### What the exercise asks
Each line in the entries below that holds the string "title" must be copied.

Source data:

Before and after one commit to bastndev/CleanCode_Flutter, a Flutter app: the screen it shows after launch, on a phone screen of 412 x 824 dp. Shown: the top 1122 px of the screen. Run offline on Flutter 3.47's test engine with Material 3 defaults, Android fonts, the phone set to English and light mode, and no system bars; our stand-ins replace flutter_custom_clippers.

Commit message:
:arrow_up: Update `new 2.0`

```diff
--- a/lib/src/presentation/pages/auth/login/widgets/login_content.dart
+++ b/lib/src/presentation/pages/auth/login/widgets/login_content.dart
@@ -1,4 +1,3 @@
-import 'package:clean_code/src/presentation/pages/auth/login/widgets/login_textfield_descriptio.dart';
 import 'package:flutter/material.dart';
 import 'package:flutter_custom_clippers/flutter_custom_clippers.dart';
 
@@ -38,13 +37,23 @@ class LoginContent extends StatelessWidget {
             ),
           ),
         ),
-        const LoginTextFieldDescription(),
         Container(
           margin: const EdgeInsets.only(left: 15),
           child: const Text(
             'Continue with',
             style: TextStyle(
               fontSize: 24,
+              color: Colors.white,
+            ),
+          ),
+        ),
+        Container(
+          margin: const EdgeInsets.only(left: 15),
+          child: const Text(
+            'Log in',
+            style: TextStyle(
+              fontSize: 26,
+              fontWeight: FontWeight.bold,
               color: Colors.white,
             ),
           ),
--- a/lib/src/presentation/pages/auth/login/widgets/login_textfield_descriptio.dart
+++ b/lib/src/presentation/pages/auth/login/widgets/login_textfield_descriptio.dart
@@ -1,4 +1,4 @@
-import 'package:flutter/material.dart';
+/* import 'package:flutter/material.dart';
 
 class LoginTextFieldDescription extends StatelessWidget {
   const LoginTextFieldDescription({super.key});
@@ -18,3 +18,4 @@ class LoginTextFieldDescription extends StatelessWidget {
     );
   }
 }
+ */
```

* * *

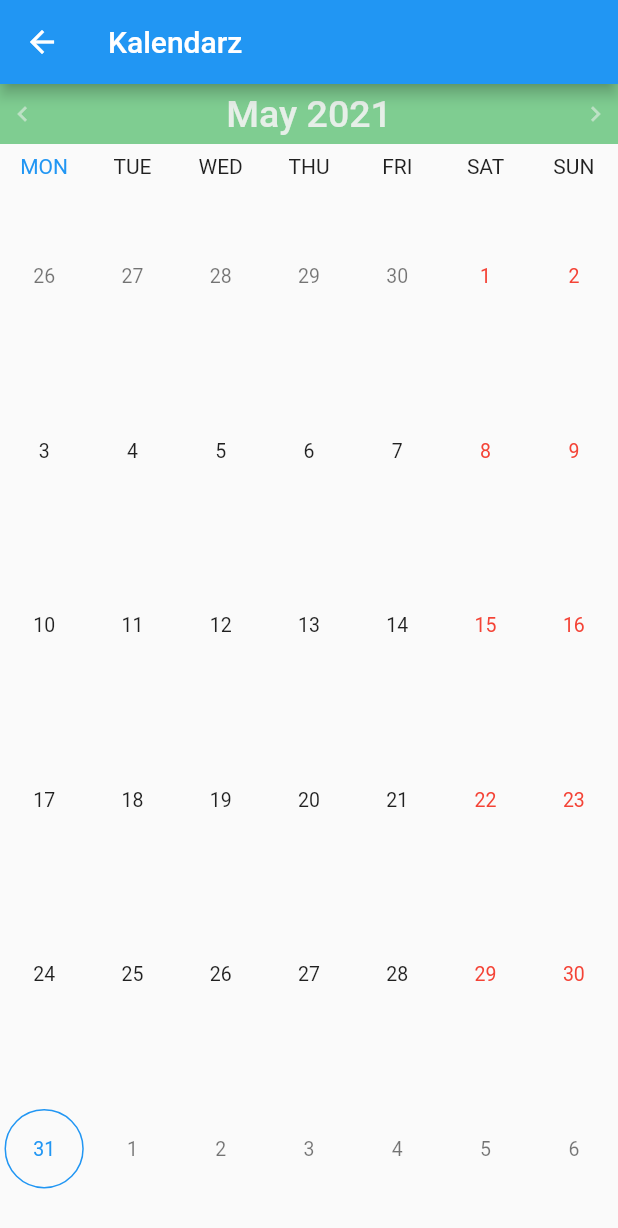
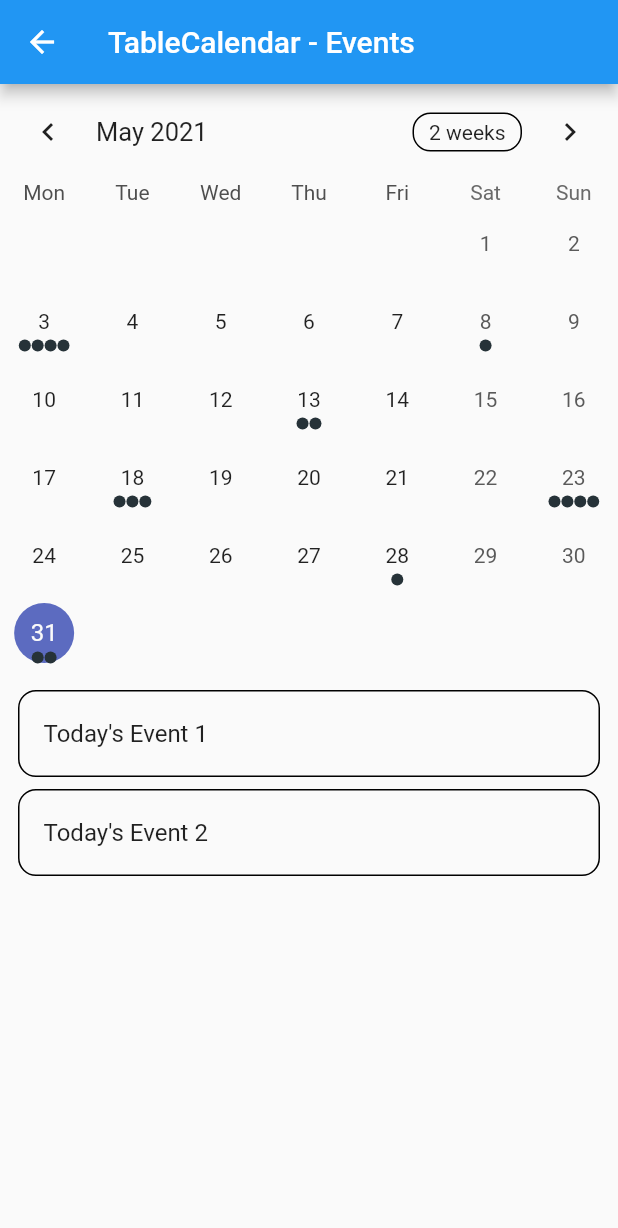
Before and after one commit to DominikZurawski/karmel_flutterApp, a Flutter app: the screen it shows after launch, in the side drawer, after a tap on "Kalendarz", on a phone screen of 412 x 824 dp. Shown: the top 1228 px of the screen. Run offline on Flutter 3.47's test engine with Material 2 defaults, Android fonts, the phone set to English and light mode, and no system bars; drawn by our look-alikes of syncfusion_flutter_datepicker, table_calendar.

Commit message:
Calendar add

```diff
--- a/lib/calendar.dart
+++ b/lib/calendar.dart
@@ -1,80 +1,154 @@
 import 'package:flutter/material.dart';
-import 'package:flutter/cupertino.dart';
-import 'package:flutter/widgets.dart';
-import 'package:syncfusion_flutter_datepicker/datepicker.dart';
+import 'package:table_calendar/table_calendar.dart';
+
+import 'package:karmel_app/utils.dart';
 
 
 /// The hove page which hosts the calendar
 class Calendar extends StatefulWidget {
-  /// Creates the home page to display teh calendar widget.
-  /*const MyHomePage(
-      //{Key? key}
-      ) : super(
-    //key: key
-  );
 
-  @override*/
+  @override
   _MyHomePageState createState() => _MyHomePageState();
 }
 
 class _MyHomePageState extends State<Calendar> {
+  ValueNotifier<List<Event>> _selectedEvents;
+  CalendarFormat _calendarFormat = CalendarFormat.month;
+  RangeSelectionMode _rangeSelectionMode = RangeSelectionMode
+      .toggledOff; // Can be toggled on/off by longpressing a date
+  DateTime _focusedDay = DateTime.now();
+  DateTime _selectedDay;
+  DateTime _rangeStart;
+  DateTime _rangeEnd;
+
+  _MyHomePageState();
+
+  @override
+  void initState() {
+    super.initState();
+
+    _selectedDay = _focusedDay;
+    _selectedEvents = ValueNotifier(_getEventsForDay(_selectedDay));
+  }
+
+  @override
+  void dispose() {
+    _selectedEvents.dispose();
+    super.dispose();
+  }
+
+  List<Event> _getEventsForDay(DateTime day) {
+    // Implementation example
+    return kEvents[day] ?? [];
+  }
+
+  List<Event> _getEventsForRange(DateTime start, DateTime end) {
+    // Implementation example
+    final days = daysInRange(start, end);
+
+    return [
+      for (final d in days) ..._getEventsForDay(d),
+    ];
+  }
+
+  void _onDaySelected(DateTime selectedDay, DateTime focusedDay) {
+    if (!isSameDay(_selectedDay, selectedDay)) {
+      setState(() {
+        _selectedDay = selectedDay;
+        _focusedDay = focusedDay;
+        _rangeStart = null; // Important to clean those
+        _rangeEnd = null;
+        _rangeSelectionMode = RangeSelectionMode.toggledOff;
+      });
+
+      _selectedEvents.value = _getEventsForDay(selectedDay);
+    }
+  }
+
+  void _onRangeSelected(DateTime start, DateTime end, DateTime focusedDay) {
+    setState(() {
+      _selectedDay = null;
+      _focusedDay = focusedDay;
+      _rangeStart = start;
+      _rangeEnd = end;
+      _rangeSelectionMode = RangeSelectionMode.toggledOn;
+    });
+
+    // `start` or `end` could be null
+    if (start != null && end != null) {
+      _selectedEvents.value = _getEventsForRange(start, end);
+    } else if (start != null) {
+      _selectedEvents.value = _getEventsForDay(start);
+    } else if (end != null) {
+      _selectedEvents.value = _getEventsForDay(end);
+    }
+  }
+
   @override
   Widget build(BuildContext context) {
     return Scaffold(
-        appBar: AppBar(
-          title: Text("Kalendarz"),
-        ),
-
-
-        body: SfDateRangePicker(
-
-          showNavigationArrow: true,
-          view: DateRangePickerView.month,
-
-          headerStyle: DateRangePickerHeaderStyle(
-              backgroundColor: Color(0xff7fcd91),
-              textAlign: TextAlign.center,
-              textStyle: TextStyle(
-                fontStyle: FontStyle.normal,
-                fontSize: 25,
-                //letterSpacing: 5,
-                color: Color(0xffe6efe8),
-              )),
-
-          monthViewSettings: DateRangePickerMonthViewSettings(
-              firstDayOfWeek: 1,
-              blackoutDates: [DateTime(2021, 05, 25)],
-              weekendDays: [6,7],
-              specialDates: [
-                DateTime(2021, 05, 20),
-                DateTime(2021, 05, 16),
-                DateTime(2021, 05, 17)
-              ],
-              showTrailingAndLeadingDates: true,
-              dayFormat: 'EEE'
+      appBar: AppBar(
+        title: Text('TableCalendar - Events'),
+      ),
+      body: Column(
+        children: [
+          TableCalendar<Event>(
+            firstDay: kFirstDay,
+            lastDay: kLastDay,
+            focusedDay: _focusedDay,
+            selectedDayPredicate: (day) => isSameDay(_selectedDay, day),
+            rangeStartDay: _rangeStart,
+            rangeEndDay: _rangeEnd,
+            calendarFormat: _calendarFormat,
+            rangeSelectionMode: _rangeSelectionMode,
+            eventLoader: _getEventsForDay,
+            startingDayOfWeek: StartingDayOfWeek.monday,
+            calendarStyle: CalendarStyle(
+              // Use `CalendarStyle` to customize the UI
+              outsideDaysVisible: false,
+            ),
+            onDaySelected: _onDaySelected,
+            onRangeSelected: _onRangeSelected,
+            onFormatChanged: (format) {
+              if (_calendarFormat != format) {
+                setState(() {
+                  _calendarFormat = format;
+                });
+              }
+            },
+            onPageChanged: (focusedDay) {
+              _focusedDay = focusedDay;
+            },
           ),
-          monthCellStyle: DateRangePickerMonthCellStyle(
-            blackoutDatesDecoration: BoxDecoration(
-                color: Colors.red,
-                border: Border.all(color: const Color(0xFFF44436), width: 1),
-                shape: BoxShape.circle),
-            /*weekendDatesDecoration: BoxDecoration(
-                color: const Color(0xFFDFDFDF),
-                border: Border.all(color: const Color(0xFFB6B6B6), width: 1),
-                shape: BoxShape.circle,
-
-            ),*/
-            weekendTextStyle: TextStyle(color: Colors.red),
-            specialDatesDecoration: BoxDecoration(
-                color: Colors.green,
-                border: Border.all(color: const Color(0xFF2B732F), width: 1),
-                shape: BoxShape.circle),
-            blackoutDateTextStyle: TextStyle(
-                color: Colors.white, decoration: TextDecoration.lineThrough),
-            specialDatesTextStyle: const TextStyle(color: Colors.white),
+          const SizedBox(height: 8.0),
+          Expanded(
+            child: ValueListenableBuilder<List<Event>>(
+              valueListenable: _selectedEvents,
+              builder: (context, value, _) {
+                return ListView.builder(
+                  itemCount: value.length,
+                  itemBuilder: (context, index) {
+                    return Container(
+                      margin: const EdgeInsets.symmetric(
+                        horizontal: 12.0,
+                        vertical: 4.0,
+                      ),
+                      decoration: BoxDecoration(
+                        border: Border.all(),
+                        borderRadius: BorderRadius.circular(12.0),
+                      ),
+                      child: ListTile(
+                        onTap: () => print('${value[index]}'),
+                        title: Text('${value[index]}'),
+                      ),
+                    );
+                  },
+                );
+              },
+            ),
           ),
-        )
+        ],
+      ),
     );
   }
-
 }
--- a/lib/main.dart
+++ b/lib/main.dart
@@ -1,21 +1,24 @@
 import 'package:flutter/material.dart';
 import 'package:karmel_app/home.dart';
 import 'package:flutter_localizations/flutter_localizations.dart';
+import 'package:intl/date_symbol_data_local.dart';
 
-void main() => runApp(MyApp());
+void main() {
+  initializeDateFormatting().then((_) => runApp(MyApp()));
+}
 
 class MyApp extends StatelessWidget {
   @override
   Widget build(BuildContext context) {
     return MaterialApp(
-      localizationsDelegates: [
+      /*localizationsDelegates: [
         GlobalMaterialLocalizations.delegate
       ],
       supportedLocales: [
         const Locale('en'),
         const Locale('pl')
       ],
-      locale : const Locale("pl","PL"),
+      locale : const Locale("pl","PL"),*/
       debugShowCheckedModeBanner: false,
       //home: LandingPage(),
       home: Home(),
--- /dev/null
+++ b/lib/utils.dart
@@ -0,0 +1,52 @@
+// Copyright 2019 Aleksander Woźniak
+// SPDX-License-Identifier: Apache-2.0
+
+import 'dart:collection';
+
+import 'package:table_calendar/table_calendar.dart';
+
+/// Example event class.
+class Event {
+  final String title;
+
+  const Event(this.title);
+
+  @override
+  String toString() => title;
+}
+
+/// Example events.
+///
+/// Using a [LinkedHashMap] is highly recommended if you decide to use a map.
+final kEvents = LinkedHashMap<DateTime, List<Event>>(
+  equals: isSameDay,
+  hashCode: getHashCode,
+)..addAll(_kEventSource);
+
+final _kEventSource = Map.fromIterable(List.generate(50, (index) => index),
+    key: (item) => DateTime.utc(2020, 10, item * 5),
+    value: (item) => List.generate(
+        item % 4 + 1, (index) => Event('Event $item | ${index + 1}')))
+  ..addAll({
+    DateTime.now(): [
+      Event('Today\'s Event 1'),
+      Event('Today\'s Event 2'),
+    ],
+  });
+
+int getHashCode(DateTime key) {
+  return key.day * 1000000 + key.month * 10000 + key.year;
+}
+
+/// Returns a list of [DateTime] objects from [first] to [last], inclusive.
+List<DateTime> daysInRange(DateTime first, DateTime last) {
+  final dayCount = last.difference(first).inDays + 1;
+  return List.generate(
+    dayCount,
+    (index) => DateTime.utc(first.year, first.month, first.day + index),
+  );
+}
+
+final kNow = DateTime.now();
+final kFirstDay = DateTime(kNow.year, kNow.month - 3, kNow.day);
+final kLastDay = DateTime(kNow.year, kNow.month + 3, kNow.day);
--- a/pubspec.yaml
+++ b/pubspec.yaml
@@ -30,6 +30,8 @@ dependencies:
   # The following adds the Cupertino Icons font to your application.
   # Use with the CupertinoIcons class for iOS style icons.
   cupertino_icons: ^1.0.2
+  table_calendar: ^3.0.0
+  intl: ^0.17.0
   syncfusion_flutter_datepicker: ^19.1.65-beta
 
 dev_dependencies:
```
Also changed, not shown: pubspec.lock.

### Task result
-          title: Text("Kalendarz"),
+        title: Text('TableCalendar - Events'),
+                        title: Text('${value[index]}'),
+  final String title;
+  const Event(this.title);
+  String toString() => title;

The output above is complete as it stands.